Edit difference data
Segment Open
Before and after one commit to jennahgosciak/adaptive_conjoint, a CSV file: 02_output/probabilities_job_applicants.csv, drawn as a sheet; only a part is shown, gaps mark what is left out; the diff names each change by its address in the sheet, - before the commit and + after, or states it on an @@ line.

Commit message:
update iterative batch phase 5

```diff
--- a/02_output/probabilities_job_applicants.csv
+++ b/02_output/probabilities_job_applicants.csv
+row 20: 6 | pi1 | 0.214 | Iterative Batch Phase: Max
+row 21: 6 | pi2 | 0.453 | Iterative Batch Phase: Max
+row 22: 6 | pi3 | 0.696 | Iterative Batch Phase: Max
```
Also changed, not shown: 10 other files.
Segment Closed
* **Exercise prompt**:
Make an exact copy of all the entries above.

* **Result of this task**:
Before and after one commit to jennahgosciak/adaptive_conjoint, a CSV file: 02_output/probabilities_job_applicants.csv, drawn as a sheet; only a part is shown, gaps mark what is left out; the diff names each change by its address in the sheet, - before the commit and + after, or states it on an @@ line.

Commit message:
update iterative batch phase 5

```diff
--- a/02_output/probabilities_job_applicants.csv
+++ b/02_output/probabilities_job_applicants.csv
+row 20: 6 | pi1 | 0.214 | Iterative Batch Phase: Max
+row 21: 6 | pi2 | 0.453 | Iterative Batch Phase: Max
+row 22: 6 | pi3 | 0.696 | Iterative Batch Phase: Max
```
Also changed, not shown: 10 other files.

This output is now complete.